The Yanomami live in large, circular, communal houses called yanos or shabonos. Some house up to 400 people. The Yanomami believe strongly in equality among people. Each community is independent from others and they do not recognize ‘chiefs’. Decisions are made by consensus, frequently after long debates where everybody has a say.
Like most Amazonian tribes, tasks are divided between the sexes. Men hunt game, often using curare (a plant extract) to poison their prey. Women tend the gardens where they grow around 60 crops and also collect wild honey nuts, shellfish and insect larvae.
The spirit world is a fundamental part of Yanomami life. Every creature, rock, tree and mountain has a spirit. Sometimes these are malevolent, attack the Yanomami and are believed to cause illness. Shamans control these spirits by inhaling a hallucinogenic snuff called yakoana. Through their trance like visions, they meet the spirits or xapiripë.
During the 1980s, the Yanomami suffered immensely when up to 40,0000 Brazilian goldminers invaded their land. The miners shot them, destroyed many villages, and exposed them to diseases to which they had no immunity. Twenty percent of the Yanomami died in just seven years. After a long international campaign led by Yanomami spokesman, Davi Kopenawa, Survival and the Brazilian NGO, the Pro Yanomami Commission (CCPY), Yanomami land in Brazil was officially recognized as the ‘Yanomami Park’ in 1992 and the miners expelled.
However, the Yanomami still face many threats. Cattle ranchers are invading and deforesting the eastern fringe of their land. Over 1,000 gold- miners are now working illegally on Yanomami land, transmitting deadly diseases like malaria and polluting the rivers with mercury.

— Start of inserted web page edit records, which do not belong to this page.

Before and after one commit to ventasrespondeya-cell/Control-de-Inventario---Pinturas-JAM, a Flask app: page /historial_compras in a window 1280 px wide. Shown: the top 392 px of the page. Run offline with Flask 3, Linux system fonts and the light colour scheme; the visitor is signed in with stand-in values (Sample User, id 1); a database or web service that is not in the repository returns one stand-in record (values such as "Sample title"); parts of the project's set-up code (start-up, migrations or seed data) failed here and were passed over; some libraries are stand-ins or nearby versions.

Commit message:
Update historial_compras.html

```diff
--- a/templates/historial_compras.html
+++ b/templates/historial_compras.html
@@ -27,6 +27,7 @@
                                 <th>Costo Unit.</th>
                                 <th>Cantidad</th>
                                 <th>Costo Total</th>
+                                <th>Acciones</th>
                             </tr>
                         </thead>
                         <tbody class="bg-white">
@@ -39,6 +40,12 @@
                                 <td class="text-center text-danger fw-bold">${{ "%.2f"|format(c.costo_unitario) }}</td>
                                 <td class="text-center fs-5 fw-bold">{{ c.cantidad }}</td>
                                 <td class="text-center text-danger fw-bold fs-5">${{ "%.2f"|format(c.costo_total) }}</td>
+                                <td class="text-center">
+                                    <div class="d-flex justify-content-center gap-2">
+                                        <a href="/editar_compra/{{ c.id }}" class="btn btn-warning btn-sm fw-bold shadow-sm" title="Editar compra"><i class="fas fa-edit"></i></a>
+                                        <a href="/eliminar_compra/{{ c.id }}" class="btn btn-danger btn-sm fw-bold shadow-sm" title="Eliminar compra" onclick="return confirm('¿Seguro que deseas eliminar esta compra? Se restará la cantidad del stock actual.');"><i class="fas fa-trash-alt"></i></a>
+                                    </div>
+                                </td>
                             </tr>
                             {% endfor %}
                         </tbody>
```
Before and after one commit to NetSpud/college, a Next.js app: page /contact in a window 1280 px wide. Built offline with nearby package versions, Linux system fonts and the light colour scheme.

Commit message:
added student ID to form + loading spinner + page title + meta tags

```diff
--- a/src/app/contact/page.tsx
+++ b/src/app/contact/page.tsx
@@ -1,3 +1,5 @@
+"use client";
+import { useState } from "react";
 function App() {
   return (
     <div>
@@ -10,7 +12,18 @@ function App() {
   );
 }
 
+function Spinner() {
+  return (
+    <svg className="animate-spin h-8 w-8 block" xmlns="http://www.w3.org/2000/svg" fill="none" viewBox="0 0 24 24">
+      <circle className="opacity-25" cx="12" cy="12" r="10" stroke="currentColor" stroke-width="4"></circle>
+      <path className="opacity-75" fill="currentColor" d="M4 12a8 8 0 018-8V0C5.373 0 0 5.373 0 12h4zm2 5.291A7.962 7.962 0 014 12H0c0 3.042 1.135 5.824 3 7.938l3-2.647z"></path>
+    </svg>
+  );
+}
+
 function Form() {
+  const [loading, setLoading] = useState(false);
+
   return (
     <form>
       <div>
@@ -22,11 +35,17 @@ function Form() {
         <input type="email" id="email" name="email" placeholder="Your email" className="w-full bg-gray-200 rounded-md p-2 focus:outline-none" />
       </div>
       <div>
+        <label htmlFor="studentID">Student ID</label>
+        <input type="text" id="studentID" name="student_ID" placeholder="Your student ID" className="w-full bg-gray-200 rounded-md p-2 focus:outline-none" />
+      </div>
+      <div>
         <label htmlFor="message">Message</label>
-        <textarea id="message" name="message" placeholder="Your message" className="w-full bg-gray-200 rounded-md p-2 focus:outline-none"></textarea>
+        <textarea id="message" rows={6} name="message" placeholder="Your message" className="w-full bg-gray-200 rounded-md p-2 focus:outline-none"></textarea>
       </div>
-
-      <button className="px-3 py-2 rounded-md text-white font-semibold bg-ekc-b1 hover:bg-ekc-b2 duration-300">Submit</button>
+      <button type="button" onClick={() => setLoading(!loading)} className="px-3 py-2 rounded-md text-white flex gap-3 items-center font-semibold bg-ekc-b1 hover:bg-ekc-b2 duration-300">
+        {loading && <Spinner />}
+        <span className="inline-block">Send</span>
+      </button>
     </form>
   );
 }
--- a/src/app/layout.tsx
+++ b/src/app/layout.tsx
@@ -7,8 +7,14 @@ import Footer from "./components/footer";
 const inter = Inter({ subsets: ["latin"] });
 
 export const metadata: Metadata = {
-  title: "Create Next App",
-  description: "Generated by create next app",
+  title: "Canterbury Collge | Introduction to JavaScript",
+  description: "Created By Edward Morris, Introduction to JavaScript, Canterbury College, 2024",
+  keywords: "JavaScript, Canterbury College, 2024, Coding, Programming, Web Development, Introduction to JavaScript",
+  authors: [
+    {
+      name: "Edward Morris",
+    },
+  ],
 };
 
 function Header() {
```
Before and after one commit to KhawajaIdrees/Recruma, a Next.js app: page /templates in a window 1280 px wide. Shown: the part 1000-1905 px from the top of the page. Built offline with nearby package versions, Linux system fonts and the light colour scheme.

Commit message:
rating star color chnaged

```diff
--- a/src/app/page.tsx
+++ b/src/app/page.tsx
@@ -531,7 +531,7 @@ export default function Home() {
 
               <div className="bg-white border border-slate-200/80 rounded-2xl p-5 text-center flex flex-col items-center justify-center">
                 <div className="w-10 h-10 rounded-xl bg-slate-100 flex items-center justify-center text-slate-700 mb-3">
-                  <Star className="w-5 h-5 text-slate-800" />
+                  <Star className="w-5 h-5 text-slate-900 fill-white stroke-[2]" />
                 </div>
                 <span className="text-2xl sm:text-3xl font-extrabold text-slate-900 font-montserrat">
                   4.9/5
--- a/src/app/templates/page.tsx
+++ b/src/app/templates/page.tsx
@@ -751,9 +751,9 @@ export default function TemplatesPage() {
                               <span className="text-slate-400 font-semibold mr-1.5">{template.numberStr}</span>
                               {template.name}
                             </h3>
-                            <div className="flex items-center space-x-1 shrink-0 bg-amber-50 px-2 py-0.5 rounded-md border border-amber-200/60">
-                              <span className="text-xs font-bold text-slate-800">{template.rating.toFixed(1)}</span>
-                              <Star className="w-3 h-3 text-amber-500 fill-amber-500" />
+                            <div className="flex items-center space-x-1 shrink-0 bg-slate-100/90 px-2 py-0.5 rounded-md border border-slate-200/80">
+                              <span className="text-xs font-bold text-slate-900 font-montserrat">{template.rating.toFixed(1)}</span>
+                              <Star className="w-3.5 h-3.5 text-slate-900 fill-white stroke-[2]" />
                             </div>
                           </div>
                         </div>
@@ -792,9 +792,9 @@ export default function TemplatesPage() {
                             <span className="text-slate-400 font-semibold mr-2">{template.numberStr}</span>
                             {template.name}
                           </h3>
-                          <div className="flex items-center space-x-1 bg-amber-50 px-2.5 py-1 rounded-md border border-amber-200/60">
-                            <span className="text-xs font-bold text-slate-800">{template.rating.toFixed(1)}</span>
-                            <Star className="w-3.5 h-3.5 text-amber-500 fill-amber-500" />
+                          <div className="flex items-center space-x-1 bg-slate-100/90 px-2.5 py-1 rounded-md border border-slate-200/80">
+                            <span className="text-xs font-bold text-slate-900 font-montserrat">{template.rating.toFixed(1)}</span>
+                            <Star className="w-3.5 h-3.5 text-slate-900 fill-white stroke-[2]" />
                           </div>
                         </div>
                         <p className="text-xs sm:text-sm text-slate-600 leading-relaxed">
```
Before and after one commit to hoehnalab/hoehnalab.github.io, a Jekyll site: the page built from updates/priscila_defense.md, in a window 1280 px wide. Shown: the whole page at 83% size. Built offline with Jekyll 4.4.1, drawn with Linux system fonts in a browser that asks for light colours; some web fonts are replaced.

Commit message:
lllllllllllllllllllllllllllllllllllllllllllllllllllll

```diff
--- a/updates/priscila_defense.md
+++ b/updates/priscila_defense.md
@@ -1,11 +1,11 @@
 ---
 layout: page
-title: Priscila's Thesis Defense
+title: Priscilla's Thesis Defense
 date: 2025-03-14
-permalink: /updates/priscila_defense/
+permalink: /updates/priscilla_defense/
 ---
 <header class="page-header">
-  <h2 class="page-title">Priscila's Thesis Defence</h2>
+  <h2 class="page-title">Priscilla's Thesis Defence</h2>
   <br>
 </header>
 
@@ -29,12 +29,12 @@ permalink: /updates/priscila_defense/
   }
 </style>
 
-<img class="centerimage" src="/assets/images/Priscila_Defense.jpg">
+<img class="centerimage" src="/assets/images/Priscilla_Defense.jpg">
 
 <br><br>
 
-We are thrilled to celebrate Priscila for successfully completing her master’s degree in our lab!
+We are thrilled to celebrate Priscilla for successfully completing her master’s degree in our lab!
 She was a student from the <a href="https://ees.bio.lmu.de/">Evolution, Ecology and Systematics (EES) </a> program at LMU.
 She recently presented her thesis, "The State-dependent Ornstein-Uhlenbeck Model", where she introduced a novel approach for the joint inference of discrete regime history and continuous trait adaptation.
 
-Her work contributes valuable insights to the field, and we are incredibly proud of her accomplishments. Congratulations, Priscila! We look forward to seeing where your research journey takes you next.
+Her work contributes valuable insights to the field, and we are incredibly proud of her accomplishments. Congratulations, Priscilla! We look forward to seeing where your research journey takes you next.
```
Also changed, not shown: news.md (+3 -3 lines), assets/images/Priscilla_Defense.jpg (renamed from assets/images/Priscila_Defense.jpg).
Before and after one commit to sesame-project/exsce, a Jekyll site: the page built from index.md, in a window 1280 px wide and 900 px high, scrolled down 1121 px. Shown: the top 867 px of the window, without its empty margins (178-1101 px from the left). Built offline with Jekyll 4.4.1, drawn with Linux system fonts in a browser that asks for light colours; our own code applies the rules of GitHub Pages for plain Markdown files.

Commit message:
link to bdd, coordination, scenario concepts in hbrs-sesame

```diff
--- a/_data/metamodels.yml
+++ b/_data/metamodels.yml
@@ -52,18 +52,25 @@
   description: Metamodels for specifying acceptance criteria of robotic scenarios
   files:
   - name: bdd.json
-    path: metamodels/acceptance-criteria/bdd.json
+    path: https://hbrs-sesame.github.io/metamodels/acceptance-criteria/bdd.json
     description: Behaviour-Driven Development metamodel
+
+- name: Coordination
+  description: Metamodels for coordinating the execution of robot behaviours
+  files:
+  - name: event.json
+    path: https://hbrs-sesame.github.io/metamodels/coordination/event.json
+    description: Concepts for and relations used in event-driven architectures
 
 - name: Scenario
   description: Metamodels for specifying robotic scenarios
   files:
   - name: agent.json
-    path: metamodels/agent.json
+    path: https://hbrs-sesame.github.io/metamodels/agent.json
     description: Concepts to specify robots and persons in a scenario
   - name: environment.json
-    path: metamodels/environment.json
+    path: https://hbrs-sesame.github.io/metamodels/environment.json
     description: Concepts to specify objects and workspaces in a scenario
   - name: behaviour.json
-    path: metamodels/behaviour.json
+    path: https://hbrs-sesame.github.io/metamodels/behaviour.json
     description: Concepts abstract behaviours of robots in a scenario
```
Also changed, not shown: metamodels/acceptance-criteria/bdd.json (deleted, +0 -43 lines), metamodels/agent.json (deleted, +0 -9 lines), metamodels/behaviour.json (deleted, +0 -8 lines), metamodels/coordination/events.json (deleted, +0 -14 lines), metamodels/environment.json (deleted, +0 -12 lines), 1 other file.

The Brazilian congress is debating a draft bill which, if approved, will legalise large scale mining in Indian lands, a move which is bitterly opposed by the Yanomami.
As a result of their increasing contact with outsiders, the Yanomami, CCPY and Survival, set up an education project. Yanomami are being trained to teach reading, writing and maths in their communities.
In 2004, Yanomami formed their own organisation, Hutukara (the part of the sky from which the earth was born), to defend their rights. Survival International has been working with the Yanomami for 40 years.
To support the Yanomami join Survival International at www.survival-international.org